ability to unlock their door simply by walking up to it. It will
also let staff know where passengers, helping them to determine
when to clean rooms and deliver food to people no matter where
Carnival will send the bracelets to passengers about a month
before their trip to make the check-in process quicker.
The devices also provide a potential new source of income for the
cruise line because travelers can use them to purchase food and
other amenities and play games.
2. Faster Wi-Fi
Cruise ships have been notorious for slow internet in the past
due to the challenges of creating a fast connection on an
isolated boat out on the water. The industry is now beginning to
rise above that reputation.

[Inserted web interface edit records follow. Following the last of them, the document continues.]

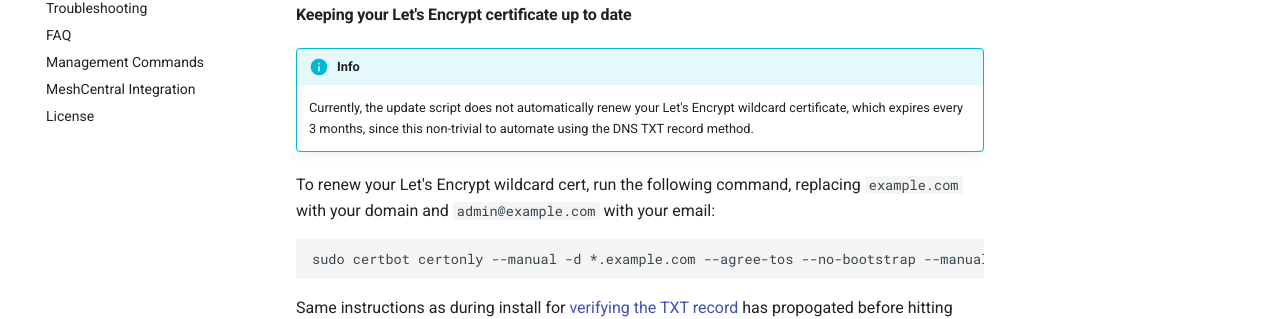
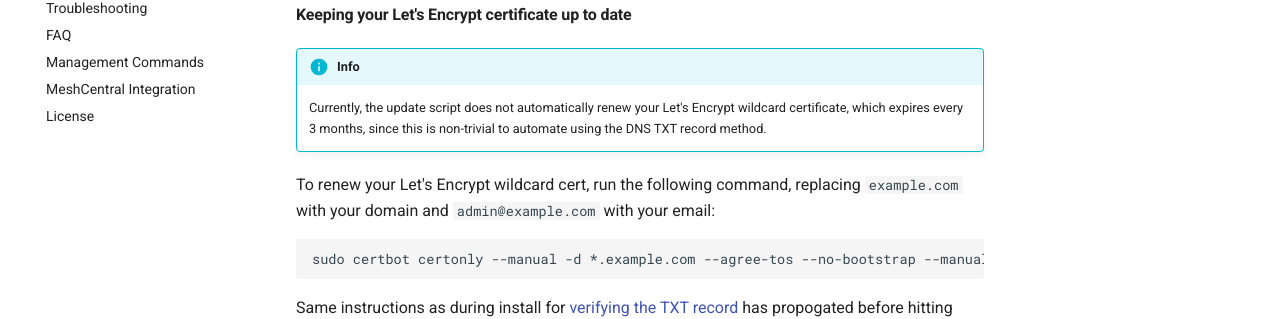
Before and after one commit to amidaware/trmm-docs, an MkDocs documentation site: the page built from docs/docs/update_server.md, in a window 1280 px wide and 900 px high, scrolled down 1313 px. Shown: the part 342-661 px from the top of the window. Built offline with MkDocs 1.6.1 and Material for MkDocs 9.7.7, drawn with Linux system fonts in a browser that asks for light colours; comment, search, counter and statistics services are not loaded.

Commit message:
fix typos

```diff
--- a/docs/docs/update_server.md
+++ b/docs/docs/update_server.md
@@ -48,7 +48,7 @@
 #### Keeping your Let's Encrypt certificate up to date
 
 !!!info
-    Currently, the update script does not automatically renew your Let's Encrypt wildcard certificate, which expires every 3 months, since this non-trivial to automate using the DNS TXT record method.
+    Currently, the update script does not automatically renew your Let's Encrypt wildcard certificate, which expires every 3 months, since this is non-trivial to automate using the DNS TXT record method.
 
 To renew your Let's Encrypt wildcard cert, run the following command, replacing `example.com` with your domain and `admin@example.com` with your email:
 
```
Also changed, not shown: docs/docs/install_agent.md (+1 -1 lines).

Cruise ships use satellites for internet access
, which are
inherently slower than the connection you probably use at home.
Improvements in satellite technologies for cruise ships are now
enabling faster connections. Whereas, in the past, going on a
cruise meant disconnecting from the world, passengers can now
watch videos, use social media and use video chat software while
This improved connectivity provides convinces to travelers, but
it also has benefits for the cruise lines. Vacationers usually
must pay to go online and the infrastructure enables other
technology used by staff to function.
3. Smaller Communications Antennas
Along with improved internet speeds, cruise ship communications
antennas are becoming more compact as well. In the past, ships
needed large satellite and antennas that took up space and looked
unsightly. New flat-panel antenna terminals are changing all
These new devices take up less space and can be placed on the
sides of ships as opposed to on the deck, so the space they do
take up wasn't being used anyway. This creates more room for
additional attractions such as a restaurant, bar or area for
entertainment. This benefits passengers by giving them more room
for activities without a decrease in internet speed.
4. Mobile Video Content
We used to only consume video content on the television, but
today we watch it everywhere we go on our laptops, phones and
tablets. We do this at home, but TV remains the only option when
you're on a cruise. Cruise companies are now working to change
The ability to use Netflix and other streaming options on cruise
ships, as well as watch the available onboard movies, from mobile
devices is beginning to show up across the industry. Ships'
enhanced Wi-Fi connections have made this possible.
Video still takes up a lot of bandwidth, however, so challenges
remain. Cruise lines are working on the issue so that they can
meet customer demand and create another additional revenue
source. Soon, it might be entirely possible to catch a movie on
your tablet while lounging on the deck.
Some of the more eye-catching innovations onboard cruises involve
robotics, which can interact with guests and help run the ship.
Royal Caribbean recently introduced what it calls the Bionic Bar.
It doesn't have human bartenders
but instead uses two robotic arms to mix drinks to order
Passengers use tablets located at the bar to tell the bots what
drinks they want and can even create their own concoctions. They
can watch the drinks get made, adding to the excitement of the
In Tokyo in 2014,
Costa Cruises welcomed a new robotic member to their staff
The humanoid bot, named Pepper, entertains guests by playing
games with them, dancing with them and asking them to take
selfies together. The robot can also provide guests with
information on the services available on the ship.
Pepper can even recognize human emotions and initiate
interactions with guests as well as speak three languages -
English, French and Italian.
Although technology is becoming more prevalent on cruise ships,
it isn't likely to take center stage any time soon. Instead, it
will serve as a way to support the ship's attractions and the
natural wonders of the open ocean and seaside destinations - as
well as the occasional escape from reality.